▶ _EXERCISE_:
What this exercise requires is a verbatim reproduction of the data below.

▶ _MATERIAL PROVIDED_:
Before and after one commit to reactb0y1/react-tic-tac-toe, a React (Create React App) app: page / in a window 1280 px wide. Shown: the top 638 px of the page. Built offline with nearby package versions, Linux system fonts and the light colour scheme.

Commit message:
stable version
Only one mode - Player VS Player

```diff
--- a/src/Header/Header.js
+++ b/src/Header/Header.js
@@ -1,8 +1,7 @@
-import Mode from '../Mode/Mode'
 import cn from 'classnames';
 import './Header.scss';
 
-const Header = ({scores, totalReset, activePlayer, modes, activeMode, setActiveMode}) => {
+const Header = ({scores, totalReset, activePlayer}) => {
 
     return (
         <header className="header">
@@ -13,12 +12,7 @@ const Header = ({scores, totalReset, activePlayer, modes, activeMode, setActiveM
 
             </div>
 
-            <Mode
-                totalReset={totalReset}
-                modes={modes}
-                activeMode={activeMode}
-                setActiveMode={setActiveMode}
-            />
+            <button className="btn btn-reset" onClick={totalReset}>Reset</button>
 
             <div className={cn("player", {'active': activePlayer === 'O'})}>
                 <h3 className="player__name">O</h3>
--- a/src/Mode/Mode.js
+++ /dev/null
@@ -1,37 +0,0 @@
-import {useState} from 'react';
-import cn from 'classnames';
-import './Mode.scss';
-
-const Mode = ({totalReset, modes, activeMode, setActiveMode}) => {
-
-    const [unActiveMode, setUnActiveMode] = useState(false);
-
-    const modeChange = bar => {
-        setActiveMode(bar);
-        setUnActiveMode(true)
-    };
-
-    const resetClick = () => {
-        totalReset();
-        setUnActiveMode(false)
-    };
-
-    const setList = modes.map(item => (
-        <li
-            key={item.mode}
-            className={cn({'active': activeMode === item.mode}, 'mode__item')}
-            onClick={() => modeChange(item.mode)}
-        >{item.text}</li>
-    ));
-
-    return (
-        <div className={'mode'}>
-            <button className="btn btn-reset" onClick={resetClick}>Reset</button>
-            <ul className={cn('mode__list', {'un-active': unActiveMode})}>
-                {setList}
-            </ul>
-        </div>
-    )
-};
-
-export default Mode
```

▶ _ANSWER BELOW_:
Before and after one commit to reactb0y1/react-tic-tac-toe, a React (Create React App) app: page / in a window 1280 px wide. Shown: the top 638 px of the page. Built offline with nearby package versions, Linux system fonts and the light colour scheme.

Commit message:
stable version
Only one mode - Player VS Player

```diff
--- a/src/Header/Header.js
+++ b/src/Header/Header.js
@@ -1,8 +1,7 @@
-import Mode from '../Mode/Mode'
 import cn from 'classnames';
 import './Header.scss';
 
-const Header = ({scores, totalReset, activePlayer, modes, activeMode, setActiveMode}) => {
+const Header = ({scores, totalReset, activePlayer}) => {
 
     return (
         <header className="header">
@@ -13,12 +12,7 @@ const Header = ({scores, totalReset, activePlayer, modes, activeMode, setActiveM
 
             </div>
 
-            <Mode
-                totalReset={totalReset}
-                modes={modes}
-                activeMode={activeMode}
-                setActiveMode={setActiveMode}
-            />
+            <button className="btn btn-reset" onClick={totalReset}>Reset</button>
 
             <div className={cn("player", {'active': activePlayer === 'O'})}>
                 <h3 className="player__name">O</h3>
--- a/src/Mode/Mode.js
+++ /dev/null
@@ -1,37 +0,0 @@
-import {useState} from 'react';
-import cn from 'classnames';
-import './Mode.scss';
-
-const Mode = ({totalReset, modes, activeMode, setActiveMode}) => {
-
-    const [unActiveMode, setUnActiveMode] = useState(false);
-
-    const modeChange = bar => {
-        setActiveMode(bar);
-        setUnActiveMode(true)
-    };
-
-    const resetClick = () => {
-        totalReset();
-        setUnActiveMode(false)
-    };
-
-    const setList = modes.map(item => (
-        <li
-            key={item.mode}
-            className={cn({'active': activeMode === item.mode}, 'mode__item')}
-            onClick={() => modeChange(item.mode)}
-        >{item.text}</li>
-    ));
-
-    return (
-        <div className={'mode'}>
-            <button className="btn btn-reset" onClick={resetClick}>Reset</button>
-            <ul className={cn('mode__list', {'un-active': unActiveMode})}>
-                {setList}
-            </ul>
-        </div>
-    )
-};
-
-export default Mode
```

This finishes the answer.